The St. John Berchman's garden sign. (Photo by M. Garcia)
An instructor teaches youth about herbs and how to tend the garden. (Photo by M. Garcia)
Community leaders, realizing a critical need among impoverished families in the San Antonio inner city, created Hope for the Future as a way out of the cycle of poverty for their children. Hope for the Future has awarded tuition assistance funds to 9,800 students in the San Antonio Archdiocese. The goal at Hope for the Future is to fund every deserving child whose family seeks the faith-filled and academically rigorous education at one of San Antonio’s Catholic schools. Their recent newsletter highlighted Texas A&M’s CYFAR-funded project at one of their schools. St. John Berchmans Catholic School has proudly embraced the opportunities provided by the funding from the Children Youth and Families at Risk grant. A garden was built in Spring of 2015, students attended 4-H Prime Time camp, attended robotics camp at St. Mary’s University, and have taken several field trips in the Fall of 2015. One field trip was to Texas A&M University in College Station where the students were led by two minority organizations: Minorities in Agriculture Natural Resources and Related Sciences (MANRRS) and Society of Advancement of Chicanos and Native Americans (SACNAS). The students and parents were addressed by the Agriculture, Leadership, Education, and Communications Department: Dr. Elliott, Dr. Ripley, Dr. Alexander, Dr. Dromgoole, Araceli Trejo (recruiting coordinator), and alum. The students were able to take part in hands-on activities that the MANRRS and SACNAS prepared that allowed the students to be a part of agriculture and its many resources. Admissions provided lanyards and the students were handed goodie bags that contained information about Texas A&M. The field trip was on a Saturday during football season against Alabama. While the students did not attend the game, they were able soak in the ambience of Texas A&M culture and tradition! This field trip proved to be a success on many levels. The exposure to higher education and hands-on activities that dealt with health and plants met several of the CYFAR objectives that will have lasting effects. This is only the beginning as four years of activities and field trips are planned to provide students with sound dietary habits and nutrition, become college ready, apply Science, Math, and Reading to demonstrate home gardening, and learn about the array of Teas A&M AgriLife Extension careers along with 4-H chartered club experiences. What a blessing for St. John Berchmans Catholic School and community! All of the students that took part in the field trip have consent from self and parents to take part in the CYFAR grant study and photo release. Similar efforts are being made in Harris County where a new assistant program coordinator, Rocio Reyes, was recently hired to lead the program at Cristo Rey Jesuit College Preparatory School for freshman at the high school.
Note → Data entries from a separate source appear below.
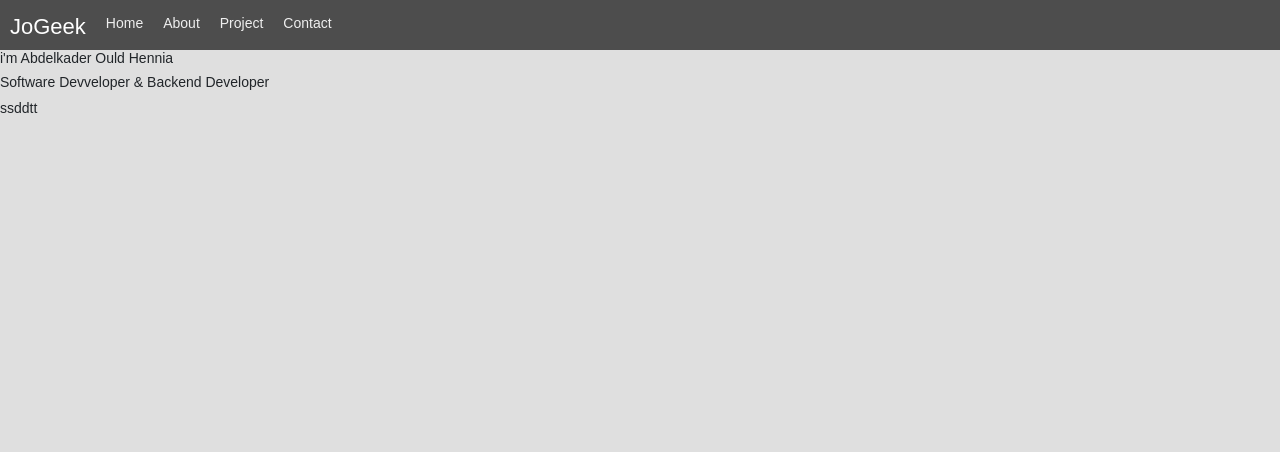
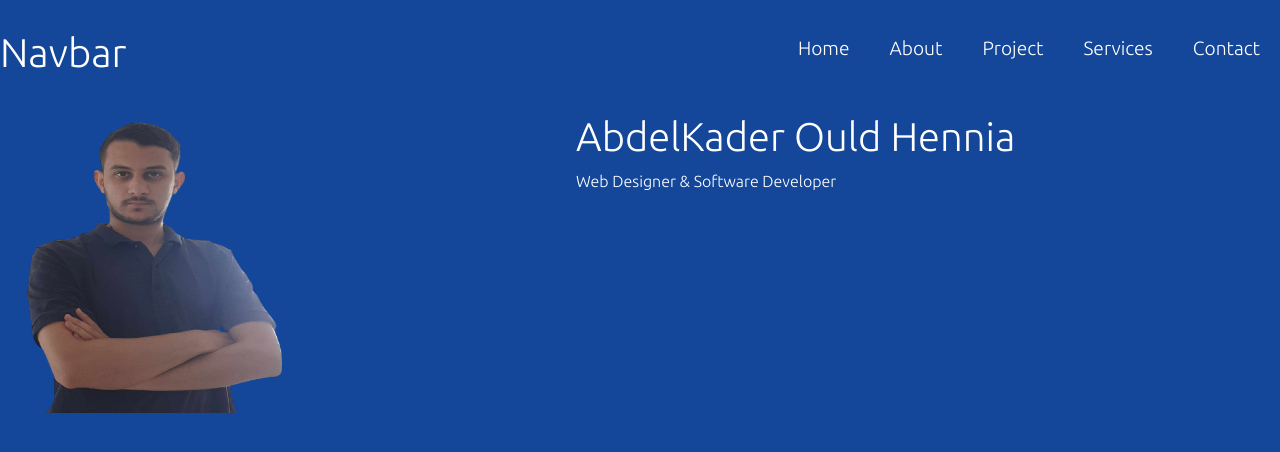
Before and after one commit to Kader1680/Potfolio-Website, a React (Create React App) app in the folder app/: page / in a window 1280 px wide. Shown: the top 452 px of the page. Built offline with nearby package versions, Linux system fonts and the light colour scheme.

Commit message:
add navbar

```diff
--- a/app/package.json
+++ b/app/package.json
@@ -9,6 +9,7 @@
     "bootstrap": "^5.2.3",
     "react": "^18.2.0",
     "react-bootstrap": "^2.7.4",
+    "react-components": "^0.5.1",
     "react-dom": "^18.2.0",
     "react-router-dom": "^6.10.0",
     "react-scripts": "5.0.1",
--- a/app/public/index.html
+++ b/app/public/index.html
@@ -9,6 +9,9 @@
       name="description"
       content="Web site created using create-react-app"
     />
+
+    <link rel="stylesheet" href="https://cdn.jsdelivr.net/npm/bootstrap@5.2.3/dist/css/bootstrap.min.css">
+    <link rel="stylesheet" href="https://cdnjs.cloudflare.com/ajax/libs/font-awesome/6.4.0/css/all.min.css" integrity="sha512-iecdLmaskl7CVkqkXNQ/ZH/XLlvWZOJyj7Yy7tcenmpD1ypASozpmT/E0iPtmFIB46ZmdtAc9eNBvH0H/ZpiBw==" crossorigin="anonymous" referrerpolicy="no-referrer" />
     <link rel="apple-touch-icon" href="%PUBLIC_URL%/logo192.png" />
     <!--
       manifest.json provides metadata used when your web app is installed on a
--- a/app/src/App.css
+++ b/app/src/App.css
@@ -4,5 +4,7 @@
   box-sizing: border-box;
 }
 body{
-  background-color: rgb(47, 47, 124);
+  /* background-color: #3c6bbd ; */
+  background-color: #14479a ;
+  color: white;
 }
--- a/app/src/App.js
+++ b/app/src/App.js
@@ -1,11 +1,11 @@
 import logo from './logo.svg';
 import './App.css';
-import NavBar from './component/navbar/navbar.jsx'
+import Navbar from './component/navbar/navbar.jsx'
 import Home from './component/home/home';
 
 import { BrowserRouter as Router, Routes, Route } from 'react-router-dom';
 import About from './component/about/about';
-import Contact from './component/contact/contact';
+import Project from './component/project/project';
 
 
 
@@ -13,14 +13,16 @@ import Contact from './component/contact/contact';
 function App() {
   return (
       <div >
-        <NavBar/>
+        <Navbar />
+
         <Router>
           <Routes>
             <Route path="/" element={<Home  />} />
             <Route path="/About" element={<About  />} />
-            <Route path="/Contact" element={<Contact  />} />
+            <Route path="/Project" element={<Project  />} />
           </Routes>
         </Router>
+
       </div>
   );
 }
--- a/app/src/component/home/home.css
+++ b/app/src/component/home/home.css
@@ -0,0 +1,8 @@
+*{
+    background-color: #14479a;
+    box-sizing: border-box;
+
+}
+.home{
+    width:90%
+}
--- a/app/src/component/home/home.jsx
+++ b/app/src/component/home/home.jsx
@@ -1,24 +1,17 @@
 import React from 'react'
-import img  from "../../assests/img.jpg"
-// import  "./home.css"
+import own  from "../../assests/own.png"
+import  "./home.css"
 export default function Home() {
   return (
-    <div  class="content row">
-      {/* <img class="  col-lg-6" src={img}  /> */}
+    <div  class="row home">
+        <div className='col-xs-12 col-sm-12 col-md-6 col-lg-6 col-xl-6'>
+            <img src={own} />
+        </div>
+        <div className='col-xs-12 col-sm-12 col-md-6 col-lg-6 col-xl-6'>
+            <h1>AbdelKader Ould Hennia</h1>
+            <p>Web Designer & Software Developer</p>
+        </div>
 
-      <div  class="  col-lg-6">
-
-
-            <h2>i'm Abdelkader Ould Hennia</h2>
-            <h4>
-                Software Devveloper & Backend Developer
-            </h4>
-            <div className='link'>
-                <span>ss</span>
-                <span>dd</span>
-                <span>tt</span>
-            </div>
-      </div>
     </div>
   )
 }
--- a/app/src/component/navbar/navbar.css
+++ b/app/src/component/navbar/navbar.css
@@ -1,97 +1,87 @@
+
+ @import url('https://fonts.googleapis.com/css2?family=Poppins&family=Ubuntu:wght@300;700&display=swap');
+
  * {
+     margin: 0;
+     padding: 0;
      box-sizing: border-box;
+     color: #fff;
+     font-family: 'Ubuntu', sans-serif;
  }
 
-  body {
-    margin: 0px;
-    font-family: 'segoe ui';
+ .navbar {
+     background-color: #14479a;
+     display: flex;
+     justify-content: space-around;
+     align-items: center;
+     line-height: 5rem;
  }
 
-  .nav {
-    height: 50px;
-    width: 100%;
-    background-color: #4d4d4d;
-    position: relative;
+ .left h1 {
+     font-size: 2.5rem;
+     cursor: pointer;
  }
 
-  .nav > .nav-header {
-    display: inline;
-  }
-
-  .nav > .nav-header > .nav-title {
-    display: inline-block;
-    font-size: 22px;
-    color: #fff;
-    padding: 10px 10px 10px 10px;
-  }
-
-  .nav > .nav-btn {
+ .checkBtn {
      display: none;
  }
 
-  .nav > .nav-links {
-    display: inline;
-    float: right;
-    font-size: 18px;
-  }
-
-  .nav > .nav-links > a {
-    display: inline-block;
-    padding: 13px 10px 13px 10px;
-    text-decoration: none;
-    color: #efefef;
-  }
-
-  .nav > .nav-links > a:hover {
-    background-color: rgba(0, 0, 0, 0.3);
-  }
-
-  .nav > #nav-check {
+ #check {
      display: none;
  }
 
-  @media (max-width:600px) {
-    .nav > .nav-btn {
-      display: inline-block;
-      position: absolute;
-      right: 0px;
-      top: 0px;
+ .checkBtn {
+     cursor: pointer;
+     font-size: 30px;
+     float: right;
+     color: #ed1e79;
+     line-height: 80px;
  }
-    .nav > .nav-btn > label {
-      display: inline-block;
-      width: 50px;
-      height: 50px;
-      padding: 13px;
+
+ .right ul {
+     display: flex;
+     list-style: none;
  }
-    .nav > .nav-btn > label:hover,.nav  #nav-check:checked ~ .nav-btn > label {
-      background-color: rgba(0, 0, 0, 0.3);
+
+ .right ul li a {
+     padding: 10px 20px;
+     font-size: 1.2rem;
+     color: white;
+     cursor: pointer;
+     text-decoration: none;
+     transition: all 1s;
  }
-    .nav > .nav-btn > label > span {
+
+ .right ul li a:hover {
+     background-color: #fff;
+     border-radius: 7px;
+     color: rgb(22, 7, 36);
+ }
+
+ @media screen and (max-width:805px) {
+     .list {
+         width: 100%;
+         height: 100vh;
+         background-color: rgb(22, 7, 36);
+         text-align: center;
+         display: flex;
+         flex-direction: column;
+         position: fixed;
+         top: 4rem;
+         left: 100%;
+         transition: all 1s;
+     }
+
+     #check {
+         display: none;
+     }
+
+     .checkBtn {
          display: block;
-      width: 25px;
-      height: 10px;
-      border-top: 2px solid #eee;
      }
-    .nav > .nav-links {
-      position: absolute;
-      display: block;
-      width: 100%;
-      background-color: #333;
-      height: 0px;
-      transition: all 0.3s ease-in;
-      overflow-y: hidden;
-      top: 50px;
-      left: 0px;
+
+     #check:checked~ul {
+         left: 0%;
      }
-    .nav > .nav-links > a {
-      display: block;
-      width: 100%;
+
  }
-    .nav > #nav-check:not(:checked) ~ .nav-links {
-      height: 0px;
-    }
-    .nav > #nav-check:checked ~ .nav-links {
-      height: calc(100vh - 50px);
-      overflow-y: auto;
-    }
-  }
--- a/app/src/component/navbar/navbar.jsx
+++ b/app/src/component/navbar/navbar.jsx
@@ -1,35 +1,52 @@
+import { useState } from 'react'
+import { Link } from 'react-router-dom'
 
-import "./navbar.css"
-import {BrowserRouter, Link} from "react-router-dom";
-function NavBar() {
-  return (
-    <BrowserRouter>
-          <div class="nav">
-                  <input type="checkbox" id="nav-check" />
-                  <div class="nav-header">
-                    <div class="nav-title">
-                      JoGeek
-                    </div>
-                  </div>
-                  <div class="nav-btn">
-                    <label for="nav-check">
-                      <span></span>
-                      <span></span>
-                      <span></span>
-                    </label>
-                  </div>
+import './navbar.css'
 
-                  <div class="nav-links">
-                      <Link to="/" >Home</Link>
-                      <Link to="/About" >About</Link>
-                      <Link to="/Project" >Project</Link>
-                      <Link to="/Contact" >Contact</Link>
-                  </div>
-            </div>
-    </BrowserRouter>
+import React from 'react'
+
+export default function Navbar() {
 
 
-  );
+  return (
+
+  <nav class="navbar">
+
+        <div class="left">
+
+            <h1>Navbar</h1>
+
+        </div>
+
+        <div class="right">
+
+            <input type="checkbox" id="check" />
+
+            <label for="check" class="checkBtn">
+
+                <i class="fa fa-bars"></i>
+
+            </label>
+
+            <ul class="list">
+
+                <li><a href="#">Home</a></li>
+                <li><a href="#">About </a></li>
+                <li><a href="/Project">Project</a></li>
+                <li><a href="#">Services</a></li>
+                <li><a href="#">Contact</a></li>
+
+            </ul>
+
+        </div>
+
+    </nav>
+  )
 }
 
-export default NavBar;
+
+// const Navbar = () => {
+
+
+
+// }
--- /dev/null
+++ b/app/src/component/project/project.jsx
@@ -0,0 +1,15 @@
+import React from 'react'
+
+export default function Project() {
+  return (
+    <div  class="row project">
+        <div className='col-xs-6 col-sm-6 col-md-4 col-lg-3 col-xl-3'>
+
+        </div>
+        <div className='col-xs-6 col-sm-6 col-md-4 col-lg-3 col-xl-3'>
+
+        </div>
+
+    </div>
+  )
+}
```
Also changed, not shown: app/src/Data.js (added, +10 -0 lines), app/src/assests/own.png (added), 1 other file (tests, documents, lock files or other folders). Lines whose indentation alone changed are shown as unchanged.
A garden has been built and is ready for planting. Students meet during lunch for 4-H activities and field trips are planned as well for the Spring and Summer. Mr. Rispin, the teacher liaison will be teaching the AgriScience curriculum this Spring.